Narrow the time frame
Focus on a body of work that will "read" easily and quickly. The judges with the clipboards are looking at the work of 100-300 artists. That can mean a dizzying assortment of thousands of pieces of eye candy, all popping out and screaming "Love me! Look at me!"
The judges are on their feet, and they are there with their own sets of ideas of what they like. How will you be able to appear great, or even appear present, to these judges?
Don't bother them. If they are over ten feet away from you, just leave them alone. Ideally, your booth/display will be neat and orderly when they show up, and your best work will be available to see.

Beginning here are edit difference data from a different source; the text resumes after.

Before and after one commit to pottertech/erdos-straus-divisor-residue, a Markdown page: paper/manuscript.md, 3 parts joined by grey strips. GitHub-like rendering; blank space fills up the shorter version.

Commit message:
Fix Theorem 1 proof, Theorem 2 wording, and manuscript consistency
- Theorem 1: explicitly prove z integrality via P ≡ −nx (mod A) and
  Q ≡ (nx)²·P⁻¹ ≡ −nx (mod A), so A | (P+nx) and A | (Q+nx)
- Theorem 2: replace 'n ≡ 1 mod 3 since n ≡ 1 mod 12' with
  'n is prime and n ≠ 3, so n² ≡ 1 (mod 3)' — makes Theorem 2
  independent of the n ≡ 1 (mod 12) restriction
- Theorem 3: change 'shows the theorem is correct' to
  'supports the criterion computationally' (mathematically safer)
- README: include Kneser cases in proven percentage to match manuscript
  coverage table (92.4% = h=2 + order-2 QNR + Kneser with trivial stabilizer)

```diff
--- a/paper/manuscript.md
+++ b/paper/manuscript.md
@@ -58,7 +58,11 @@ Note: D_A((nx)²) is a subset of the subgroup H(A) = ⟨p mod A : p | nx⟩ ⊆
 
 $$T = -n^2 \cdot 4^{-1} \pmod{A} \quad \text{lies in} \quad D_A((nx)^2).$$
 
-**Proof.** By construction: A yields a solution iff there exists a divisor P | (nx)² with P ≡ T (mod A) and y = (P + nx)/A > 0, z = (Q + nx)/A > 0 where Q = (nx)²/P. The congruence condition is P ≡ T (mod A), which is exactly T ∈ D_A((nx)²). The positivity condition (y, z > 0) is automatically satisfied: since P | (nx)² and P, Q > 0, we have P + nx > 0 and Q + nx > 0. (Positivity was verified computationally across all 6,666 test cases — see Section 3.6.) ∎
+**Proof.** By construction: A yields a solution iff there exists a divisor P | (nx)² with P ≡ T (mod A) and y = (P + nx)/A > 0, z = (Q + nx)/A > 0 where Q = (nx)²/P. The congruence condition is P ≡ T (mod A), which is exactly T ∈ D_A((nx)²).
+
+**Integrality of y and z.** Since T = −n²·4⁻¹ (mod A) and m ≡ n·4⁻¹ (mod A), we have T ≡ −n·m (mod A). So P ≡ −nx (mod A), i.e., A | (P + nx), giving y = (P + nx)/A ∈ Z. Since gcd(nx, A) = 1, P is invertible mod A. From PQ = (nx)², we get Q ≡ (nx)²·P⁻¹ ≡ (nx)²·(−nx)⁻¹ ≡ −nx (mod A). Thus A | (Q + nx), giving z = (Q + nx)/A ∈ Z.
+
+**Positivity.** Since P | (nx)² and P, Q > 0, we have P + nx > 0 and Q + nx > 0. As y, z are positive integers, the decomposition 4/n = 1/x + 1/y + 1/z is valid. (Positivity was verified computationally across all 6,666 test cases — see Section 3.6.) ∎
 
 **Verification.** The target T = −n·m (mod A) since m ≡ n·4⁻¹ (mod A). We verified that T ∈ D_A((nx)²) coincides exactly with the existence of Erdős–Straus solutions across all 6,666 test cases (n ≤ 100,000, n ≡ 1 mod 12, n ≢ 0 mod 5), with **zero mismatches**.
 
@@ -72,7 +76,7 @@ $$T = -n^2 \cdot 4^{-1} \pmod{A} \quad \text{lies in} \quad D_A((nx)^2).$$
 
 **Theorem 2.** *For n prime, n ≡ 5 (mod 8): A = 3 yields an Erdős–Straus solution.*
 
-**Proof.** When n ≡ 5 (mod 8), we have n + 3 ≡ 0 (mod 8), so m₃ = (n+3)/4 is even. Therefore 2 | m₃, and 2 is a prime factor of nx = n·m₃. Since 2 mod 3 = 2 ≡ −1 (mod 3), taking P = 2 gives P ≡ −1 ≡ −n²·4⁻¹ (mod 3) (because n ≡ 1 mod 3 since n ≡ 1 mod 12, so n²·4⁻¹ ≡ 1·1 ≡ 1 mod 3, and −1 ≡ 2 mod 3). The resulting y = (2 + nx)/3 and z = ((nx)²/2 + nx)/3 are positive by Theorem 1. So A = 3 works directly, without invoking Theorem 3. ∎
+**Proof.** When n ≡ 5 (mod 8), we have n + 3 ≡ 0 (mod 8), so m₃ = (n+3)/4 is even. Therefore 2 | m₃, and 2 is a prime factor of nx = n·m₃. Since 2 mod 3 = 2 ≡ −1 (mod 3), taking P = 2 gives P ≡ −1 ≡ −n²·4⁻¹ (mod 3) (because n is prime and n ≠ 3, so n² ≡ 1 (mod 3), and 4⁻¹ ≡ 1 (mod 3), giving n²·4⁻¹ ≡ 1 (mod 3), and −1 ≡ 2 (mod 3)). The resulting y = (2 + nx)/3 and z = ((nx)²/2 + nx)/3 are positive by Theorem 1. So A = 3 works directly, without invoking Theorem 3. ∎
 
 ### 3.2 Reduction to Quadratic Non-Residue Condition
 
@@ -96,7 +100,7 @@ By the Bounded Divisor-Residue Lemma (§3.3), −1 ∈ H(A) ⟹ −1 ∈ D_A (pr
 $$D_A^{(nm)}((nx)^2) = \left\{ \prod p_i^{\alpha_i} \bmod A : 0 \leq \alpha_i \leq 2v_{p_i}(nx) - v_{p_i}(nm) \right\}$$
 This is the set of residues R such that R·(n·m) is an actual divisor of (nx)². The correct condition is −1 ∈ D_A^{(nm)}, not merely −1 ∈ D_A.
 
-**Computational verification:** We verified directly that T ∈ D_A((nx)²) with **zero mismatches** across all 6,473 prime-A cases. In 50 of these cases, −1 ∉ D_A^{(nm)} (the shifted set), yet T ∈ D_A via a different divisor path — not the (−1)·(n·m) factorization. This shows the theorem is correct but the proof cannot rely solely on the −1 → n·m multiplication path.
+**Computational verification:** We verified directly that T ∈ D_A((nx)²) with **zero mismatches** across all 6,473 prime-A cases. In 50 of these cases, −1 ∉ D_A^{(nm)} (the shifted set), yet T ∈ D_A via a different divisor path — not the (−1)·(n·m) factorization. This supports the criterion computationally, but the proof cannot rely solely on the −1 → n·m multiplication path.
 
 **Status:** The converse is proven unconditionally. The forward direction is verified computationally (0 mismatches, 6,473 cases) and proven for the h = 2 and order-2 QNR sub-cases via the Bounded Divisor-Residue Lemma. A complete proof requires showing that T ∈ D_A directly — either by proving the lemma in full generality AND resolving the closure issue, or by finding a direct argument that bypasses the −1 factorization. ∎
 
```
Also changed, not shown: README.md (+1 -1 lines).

One year, I built an actual wall out of 2x4s and drywall. It was painted white, with some texture, and in the back, or deep, part of my booth. I won a top award from one of the nation's leading arts professionals, Michael Monroe. He actually gave me the award (Juror's Choice/ 2-D) two years in a row. At that show, there are three Juror's Choice awards presented for broad categories like Fine Craft and Wood and Visual Art. It looks great on my resume, and fits well in my shpeal to gallerists and collectors.
This year, I couldn't afford the space and decided to do my best with just my dark gray Pro Panels. As it turned out, that was good enough and the judges found my booth just fine.
Focus for me this year meant staying with a theme based, at one level, on subject. The River Series depicts typical American rivers. I stayed primarily with landscape (long) aspects and similar points of view (slightly high viewpoint from the near bank).
But wait, there's more! I had deeper meanings to my theme. There were fairly meaningful art related ideas as well. They included the unusual use of dark passages as "eye sumps" in the composition. Also, my ideas of coupling Modern Art ideas with Contemporary ideas. Half real and half abstract. Intensity of color, and keying on the primaries. More on this when I post on content.
Focus for clarity and to bring forward the merits of your art, and the award givers (and patrons) will beat a trail to your door.
Next, in a day or two I hope, I'll cover commitment. See you then.